_WHAT YOU SHOULD DO:_
Within the listing below, count the lines that have the string "versions". Answer with that number only.

_DATASET:_

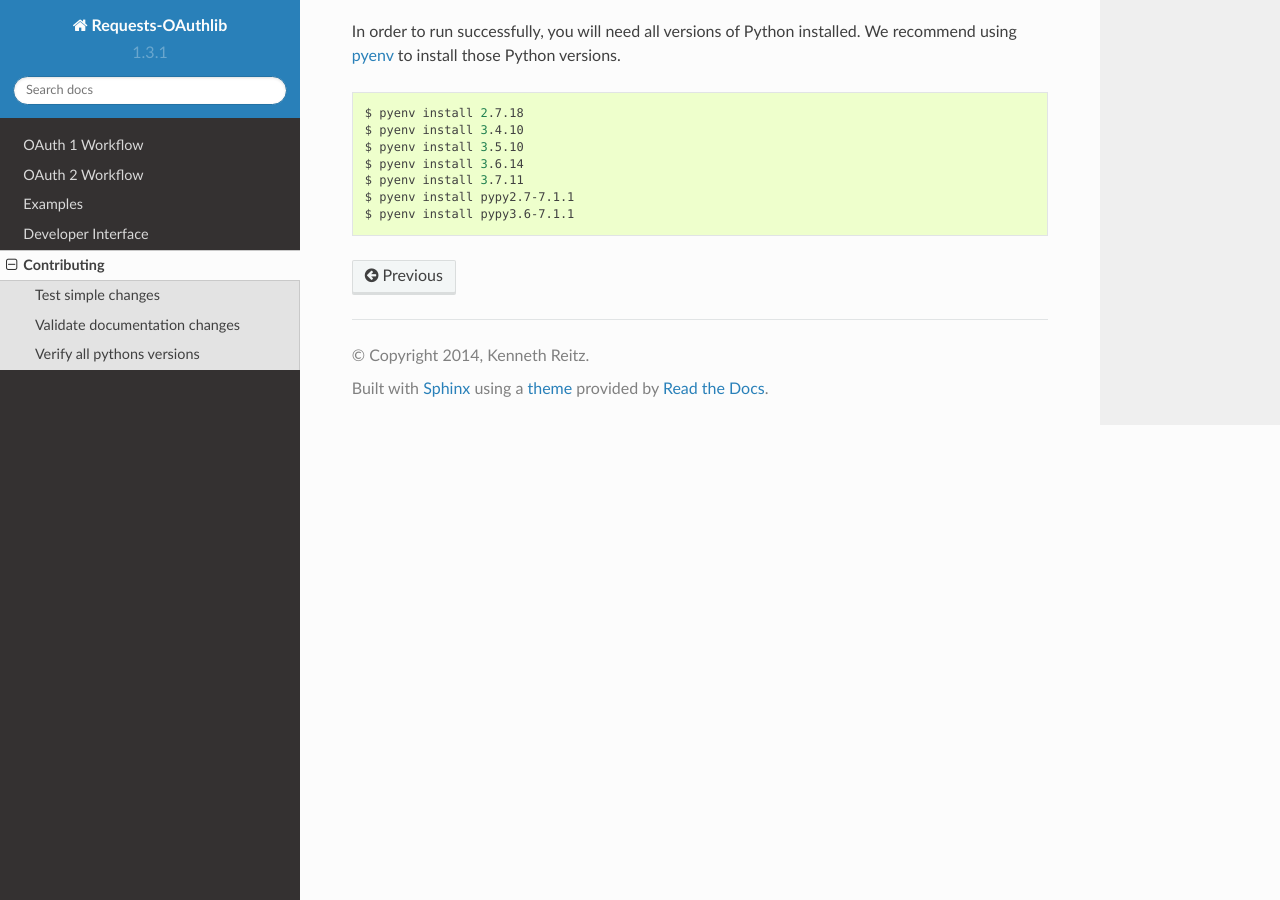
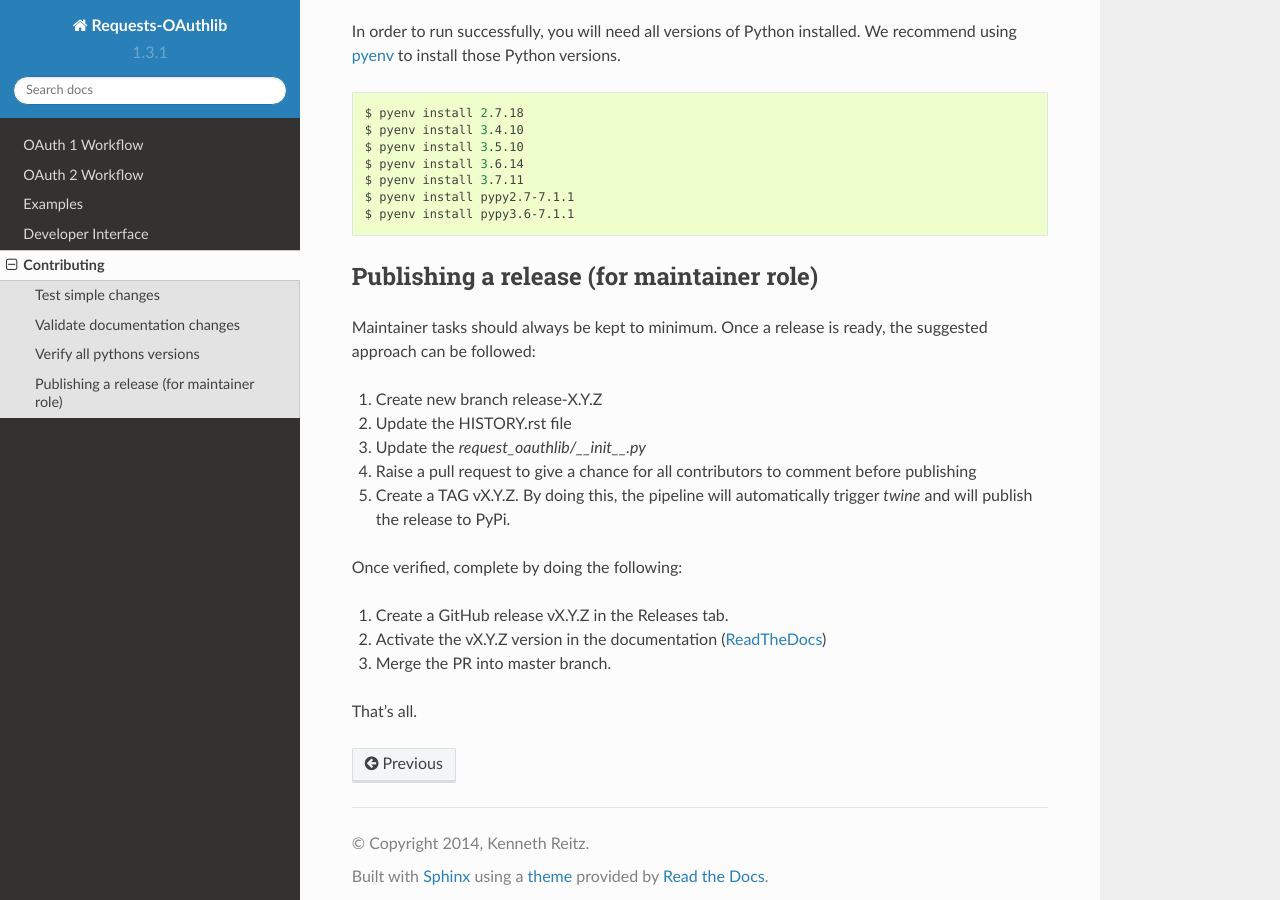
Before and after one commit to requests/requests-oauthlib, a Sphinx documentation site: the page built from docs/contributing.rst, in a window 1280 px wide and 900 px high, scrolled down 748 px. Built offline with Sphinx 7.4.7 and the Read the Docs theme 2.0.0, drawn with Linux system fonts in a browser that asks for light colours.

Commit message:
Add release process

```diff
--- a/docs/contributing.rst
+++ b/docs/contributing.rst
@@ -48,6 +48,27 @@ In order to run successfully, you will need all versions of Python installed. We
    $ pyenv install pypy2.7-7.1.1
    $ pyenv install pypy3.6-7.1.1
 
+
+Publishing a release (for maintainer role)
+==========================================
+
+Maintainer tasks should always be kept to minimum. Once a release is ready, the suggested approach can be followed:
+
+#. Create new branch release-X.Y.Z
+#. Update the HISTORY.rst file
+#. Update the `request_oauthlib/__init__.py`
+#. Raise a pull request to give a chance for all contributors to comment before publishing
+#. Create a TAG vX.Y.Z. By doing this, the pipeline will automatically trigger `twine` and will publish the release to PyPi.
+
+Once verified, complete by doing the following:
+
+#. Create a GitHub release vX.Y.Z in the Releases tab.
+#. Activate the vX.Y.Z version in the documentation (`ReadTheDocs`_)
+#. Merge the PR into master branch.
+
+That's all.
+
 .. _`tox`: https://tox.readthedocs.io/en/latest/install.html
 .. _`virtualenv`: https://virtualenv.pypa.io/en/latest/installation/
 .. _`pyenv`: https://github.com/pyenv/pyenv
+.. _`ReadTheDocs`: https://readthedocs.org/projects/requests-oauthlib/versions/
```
==
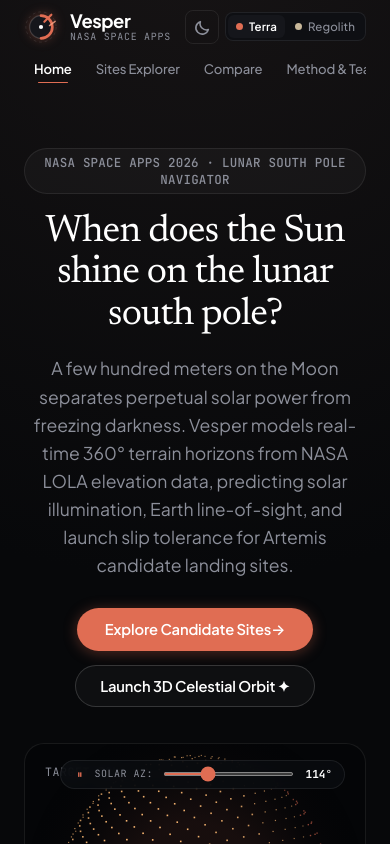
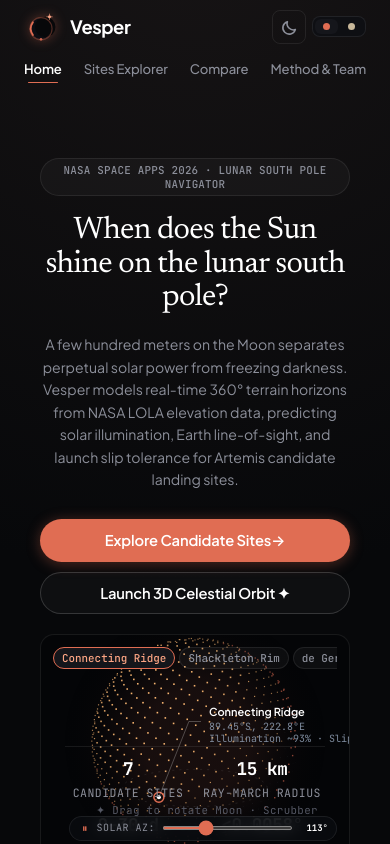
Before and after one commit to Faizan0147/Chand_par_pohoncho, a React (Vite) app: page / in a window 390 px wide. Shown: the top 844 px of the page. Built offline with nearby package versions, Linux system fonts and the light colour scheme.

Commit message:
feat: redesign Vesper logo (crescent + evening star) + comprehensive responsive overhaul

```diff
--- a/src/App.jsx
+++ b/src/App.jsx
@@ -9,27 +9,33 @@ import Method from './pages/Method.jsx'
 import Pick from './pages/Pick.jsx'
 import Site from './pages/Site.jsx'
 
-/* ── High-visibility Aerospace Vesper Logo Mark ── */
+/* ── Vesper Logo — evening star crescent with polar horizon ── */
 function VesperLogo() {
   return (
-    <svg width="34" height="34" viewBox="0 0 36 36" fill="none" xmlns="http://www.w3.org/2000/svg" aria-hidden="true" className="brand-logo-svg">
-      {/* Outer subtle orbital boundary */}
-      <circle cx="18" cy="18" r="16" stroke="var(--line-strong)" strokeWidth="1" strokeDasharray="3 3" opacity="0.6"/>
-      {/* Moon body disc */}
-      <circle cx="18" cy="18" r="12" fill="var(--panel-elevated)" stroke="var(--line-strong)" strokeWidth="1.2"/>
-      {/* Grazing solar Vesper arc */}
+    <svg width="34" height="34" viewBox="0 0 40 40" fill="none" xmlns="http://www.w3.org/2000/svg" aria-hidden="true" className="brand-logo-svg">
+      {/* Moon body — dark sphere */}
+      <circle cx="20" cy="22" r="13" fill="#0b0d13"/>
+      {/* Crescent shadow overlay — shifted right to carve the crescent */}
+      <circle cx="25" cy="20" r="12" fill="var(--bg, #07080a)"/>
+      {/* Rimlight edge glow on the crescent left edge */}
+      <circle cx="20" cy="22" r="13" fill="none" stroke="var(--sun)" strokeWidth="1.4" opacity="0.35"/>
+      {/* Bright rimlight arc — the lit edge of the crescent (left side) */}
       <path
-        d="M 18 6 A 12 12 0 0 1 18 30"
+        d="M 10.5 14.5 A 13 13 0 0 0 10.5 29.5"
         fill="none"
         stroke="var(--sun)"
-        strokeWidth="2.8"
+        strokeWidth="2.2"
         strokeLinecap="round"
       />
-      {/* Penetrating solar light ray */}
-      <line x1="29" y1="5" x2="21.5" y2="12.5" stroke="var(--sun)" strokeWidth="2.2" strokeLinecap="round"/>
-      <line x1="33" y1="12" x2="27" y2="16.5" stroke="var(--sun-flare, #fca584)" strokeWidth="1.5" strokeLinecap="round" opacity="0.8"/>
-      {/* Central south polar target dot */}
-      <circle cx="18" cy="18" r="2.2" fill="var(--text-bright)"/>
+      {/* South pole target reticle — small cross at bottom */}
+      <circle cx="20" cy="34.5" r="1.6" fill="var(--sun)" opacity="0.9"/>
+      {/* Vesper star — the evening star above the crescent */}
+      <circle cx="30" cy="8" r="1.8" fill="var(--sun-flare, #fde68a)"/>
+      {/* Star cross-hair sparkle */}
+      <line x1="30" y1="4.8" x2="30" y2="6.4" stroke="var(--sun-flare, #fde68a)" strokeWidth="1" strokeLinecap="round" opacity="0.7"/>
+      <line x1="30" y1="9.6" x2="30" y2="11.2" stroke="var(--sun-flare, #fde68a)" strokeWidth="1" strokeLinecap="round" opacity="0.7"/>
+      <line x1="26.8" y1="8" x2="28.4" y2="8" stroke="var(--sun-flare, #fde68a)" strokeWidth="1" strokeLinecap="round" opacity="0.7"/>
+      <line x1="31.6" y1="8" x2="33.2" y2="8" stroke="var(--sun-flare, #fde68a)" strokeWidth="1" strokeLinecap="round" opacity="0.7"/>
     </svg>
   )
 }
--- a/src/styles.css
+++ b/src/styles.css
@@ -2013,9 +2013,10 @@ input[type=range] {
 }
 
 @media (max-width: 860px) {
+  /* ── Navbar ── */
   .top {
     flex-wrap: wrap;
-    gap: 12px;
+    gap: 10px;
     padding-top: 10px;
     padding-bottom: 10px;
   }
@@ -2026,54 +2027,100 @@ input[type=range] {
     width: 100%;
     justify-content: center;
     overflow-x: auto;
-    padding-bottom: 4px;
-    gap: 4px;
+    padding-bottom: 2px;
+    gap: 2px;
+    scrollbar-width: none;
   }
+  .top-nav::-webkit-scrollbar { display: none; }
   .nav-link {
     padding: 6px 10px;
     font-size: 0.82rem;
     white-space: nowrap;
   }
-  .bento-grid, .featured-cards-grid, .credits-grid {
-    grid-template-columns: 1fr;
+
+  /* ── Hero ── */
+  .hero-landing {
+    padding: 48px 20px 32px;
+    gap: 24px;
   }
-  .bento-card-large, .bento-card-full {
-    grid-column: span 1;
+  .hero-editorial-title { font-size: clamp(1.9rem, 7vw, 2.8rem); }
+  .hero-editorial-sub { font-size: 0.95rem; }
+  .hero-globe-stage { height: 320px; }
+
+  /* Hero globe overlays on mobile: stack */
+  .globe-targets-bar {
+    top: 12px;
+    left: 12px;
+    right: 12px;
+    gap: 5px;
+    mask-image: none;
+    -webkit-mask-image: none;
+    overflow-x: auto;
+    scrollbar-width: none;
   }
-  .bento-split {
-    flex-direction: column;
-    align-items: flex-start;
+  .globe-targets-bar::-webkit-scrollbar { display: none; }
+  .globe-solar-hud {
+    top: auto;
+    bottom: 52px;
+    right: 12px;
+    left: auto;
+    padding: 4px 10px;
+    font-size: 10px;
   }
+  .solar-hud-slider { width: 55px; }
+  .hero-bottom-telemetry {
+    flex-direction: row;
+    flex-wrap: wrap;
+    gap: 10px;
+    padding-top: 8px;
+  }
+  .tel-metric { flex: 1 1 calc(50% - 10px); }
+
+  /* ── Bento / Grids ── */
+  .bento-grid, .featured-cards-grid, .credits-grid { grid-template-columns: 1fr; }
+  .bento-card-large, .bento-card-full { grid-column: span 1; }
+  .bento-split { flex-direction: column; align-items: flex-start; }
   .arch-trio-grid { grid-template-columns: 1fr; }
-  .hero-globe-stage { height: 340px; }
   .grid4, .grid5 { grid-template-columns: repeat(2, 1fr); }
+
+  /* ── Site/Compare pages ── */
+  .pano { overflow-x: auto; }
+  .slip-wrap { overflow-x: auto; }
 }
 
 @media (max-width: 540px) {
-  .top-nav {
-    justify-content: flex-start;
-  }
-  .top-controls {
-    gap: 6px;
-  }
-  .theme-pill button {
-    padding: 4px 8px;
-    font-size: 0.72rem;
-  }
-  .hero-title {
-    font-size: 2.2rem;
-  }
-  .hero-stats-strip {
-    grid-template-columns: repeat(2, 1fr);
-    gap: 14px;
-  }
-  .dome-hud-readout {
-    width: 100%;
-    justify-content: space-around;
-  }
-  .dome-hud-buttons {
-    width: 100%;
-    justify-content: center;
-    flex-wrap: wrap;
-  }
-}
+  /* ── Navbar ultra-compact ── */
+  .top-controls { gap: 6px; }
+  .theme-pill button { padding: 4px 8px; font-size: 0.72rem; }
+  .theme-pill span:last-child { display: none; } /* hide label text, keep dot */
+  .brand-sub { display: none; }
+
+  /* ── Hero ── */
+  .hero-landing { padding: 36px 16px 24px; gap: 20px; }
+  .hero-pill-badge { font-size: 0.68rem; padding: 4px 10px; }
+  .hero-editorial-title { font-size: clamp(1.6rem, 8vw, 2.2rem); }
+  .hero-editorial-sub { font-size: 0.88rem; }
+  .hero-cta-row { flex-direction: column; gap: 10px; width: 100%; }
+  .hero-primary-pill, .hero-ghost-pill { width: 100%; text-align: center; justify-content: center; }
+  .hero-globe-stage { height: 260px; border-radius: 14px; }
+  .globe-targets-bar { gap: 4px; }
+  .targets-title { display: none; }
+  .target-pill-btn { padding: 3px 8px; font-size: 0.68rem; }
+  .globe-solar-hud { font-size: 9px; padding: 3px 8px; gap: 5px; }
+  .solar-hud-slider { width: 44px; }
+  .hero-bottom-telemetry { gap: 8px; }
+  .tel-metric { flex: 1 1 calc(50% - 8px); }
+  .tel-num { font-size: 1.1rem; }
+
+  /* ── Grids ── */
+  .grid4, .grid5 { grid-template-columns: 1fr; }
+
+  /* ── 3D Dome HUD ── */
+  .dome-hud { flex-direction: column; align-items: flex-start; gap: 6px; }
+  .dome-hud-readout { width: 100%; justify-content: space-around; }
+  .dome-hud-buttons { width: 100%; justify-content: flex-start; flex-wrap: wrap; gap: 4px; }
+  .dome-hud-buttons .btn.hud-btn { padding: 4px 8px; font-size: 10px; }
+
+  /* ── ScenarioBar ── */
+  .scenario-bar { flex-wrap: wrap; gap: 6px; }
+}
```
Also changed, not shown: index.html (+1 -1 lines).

_WRITTEN SOLUTION:_
3